» **PROBLEM REQUIREMENTS**: Write the entries below again, precisely as they appear.

──────────────────────────────

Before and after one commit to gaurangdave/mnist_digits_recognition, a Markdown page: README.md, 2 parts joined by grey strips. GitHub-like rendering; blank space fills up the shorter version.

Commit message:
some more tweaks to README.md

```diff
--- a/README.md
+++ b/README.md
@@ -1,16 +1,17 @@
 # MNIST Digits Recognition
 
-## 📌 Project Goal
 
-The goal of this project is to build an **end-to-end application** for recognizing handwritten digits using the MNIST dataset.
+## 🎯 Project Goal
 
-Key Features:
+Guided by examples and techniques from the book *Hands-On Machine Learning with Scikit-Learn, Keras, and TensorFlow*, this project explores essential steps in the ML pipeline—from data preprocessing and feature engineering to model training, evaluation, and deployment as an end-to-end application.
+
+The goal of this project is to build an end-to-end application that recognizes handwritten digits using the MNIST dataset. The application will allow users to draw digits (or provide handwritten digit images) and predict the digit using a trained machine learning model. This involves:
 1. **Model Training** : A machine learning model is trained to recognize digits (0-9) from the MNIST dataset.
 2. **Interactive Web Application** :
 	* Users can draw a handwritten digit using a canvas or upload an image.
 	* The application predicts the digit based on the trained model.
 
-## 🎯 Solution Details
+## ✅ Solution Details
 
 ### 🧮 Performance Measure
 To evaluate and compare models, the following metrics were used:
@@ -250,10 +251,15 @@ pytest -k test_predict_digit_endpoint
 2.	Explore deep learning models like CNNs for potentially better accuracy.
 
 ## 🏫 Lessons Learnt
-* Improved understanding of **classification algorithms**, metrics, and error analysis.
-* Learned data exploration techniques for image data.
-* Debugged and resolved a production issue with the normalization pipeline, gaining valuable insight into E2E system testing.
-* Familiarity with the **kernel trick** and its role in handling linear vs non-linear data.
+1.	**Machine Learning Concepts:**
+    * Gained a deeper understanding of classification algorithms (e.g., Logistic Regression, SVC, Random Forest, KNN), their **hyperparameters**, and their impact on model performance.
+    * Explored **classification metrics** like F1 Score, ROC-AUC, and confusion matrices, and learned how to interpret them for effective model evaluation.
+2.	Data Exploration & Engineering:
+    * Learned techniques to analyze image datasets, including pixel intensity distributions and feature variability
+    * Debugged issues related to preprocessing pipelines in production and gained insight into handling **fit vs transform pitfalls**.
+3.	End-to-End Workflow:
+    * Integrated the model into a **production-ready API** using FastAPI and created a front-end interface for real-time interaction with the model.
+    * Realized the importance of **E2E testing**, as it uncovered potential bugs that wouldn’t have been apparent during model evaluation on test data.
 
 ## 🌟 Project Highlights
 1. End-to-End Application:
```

──────────────────────────────

» **OUTPUT**:
Before and after one commit to gaurangdave/mnist_digits_recognition, a Markdown page: README.md, 2 parts joined by grey strips. GitHub-like rendering; blank space fills up the shorter version.

Commit message:
some more tweaks to README.md

```diff
--- a/README.md
+++ b/README.md
@@ -1,16 +1,17 @@
 # MNIST Digits Recognition
 
-## 📌 Project Goal
 
-The goal of this project is to build an **end-to-end application** for recognizing handwritten digits using the MNIST dataset.
+## 🎯 Project Goal
 
-Key Features:
+Guided by examples and techniques from the book *Hands-On Machine Learning with Scikit-Learn, Keras, and TensorFlow*, this project explores essential steps in the ML pipeline—from data preprocessing and feature engineering to model training, evaluation, and deployment as an end-to-end application.
+
+The goal of this project is to build an end-to-end application that recognizes handwritten digits using the MNIST dataset. The application will allow users to draw digits (or provide handwritten digit images) and predict the digit using a trained machine learning model. This involves:
 1. **Model Training** : A machine learning model is trained to recognize digits (0-9) from the MNIST dataset.
 2. **Interactive Web Application** :
 	* Users can draw a handwritten digit using a canvas or upload an image.
 	* The application predicts the digit based on the trained model.
 
-## 🎯 Solution Details
+## ✅ Solution Details
 
 ### 🧮 Performance Measure
 To evaluate and compare models, the following metrics were used:
@@ -250,10 +251,15 @@ pytest -k test_predict_digit_endpoint
 2.	Explore deep learning models like CNNs for potentially better accuracy.
 
 ## 🏫 Lessons Learnt
-* Improved understanding of **classification algorithms**, metrics, and error analysis.
-* Learned data exploration techniques for image data.
-* Debugged and resolved a production issue with the normalization pipeline, gaining valuable insight into E2E system testing.
-* Familiarity with the **kernel trick** and its role in handling linear vs non-linear data.
+1.	**Machine Learning Concepts:**
+    * Gained a deeper understanding of classification algorithms (e.g., Logistic Regression, SVC, Random Forest, KNN), their **hyperparameters**, and their impact on model performance.
+    * Explored **classification metrics** like F1 Score, ROC-AUC, and confusion matrices, and learned how to interpret them for effective model evaluation.
+2.	Data Exploration & Engineering:
+    * Learned techniques to analyze image datasets, including pixel intensity distributions and feature variability
+    * Debugged issues related to preprocessing pipelines in production and gained insight into handling **fit vs transform pitfalls**.
+3.	End-to-End Workflow:
+    * Integrated the model into a **production-ready API** using FastAPI and created a front-end interface for real-time interaction with the model.
+    * Realized the importance of **E2E testing**, as it uncovered potential bugs that wouldn’t have been apparent during model evaluation on test data.
 
 ## 🌟 Project Highlights
 1. End-to-End Application:
```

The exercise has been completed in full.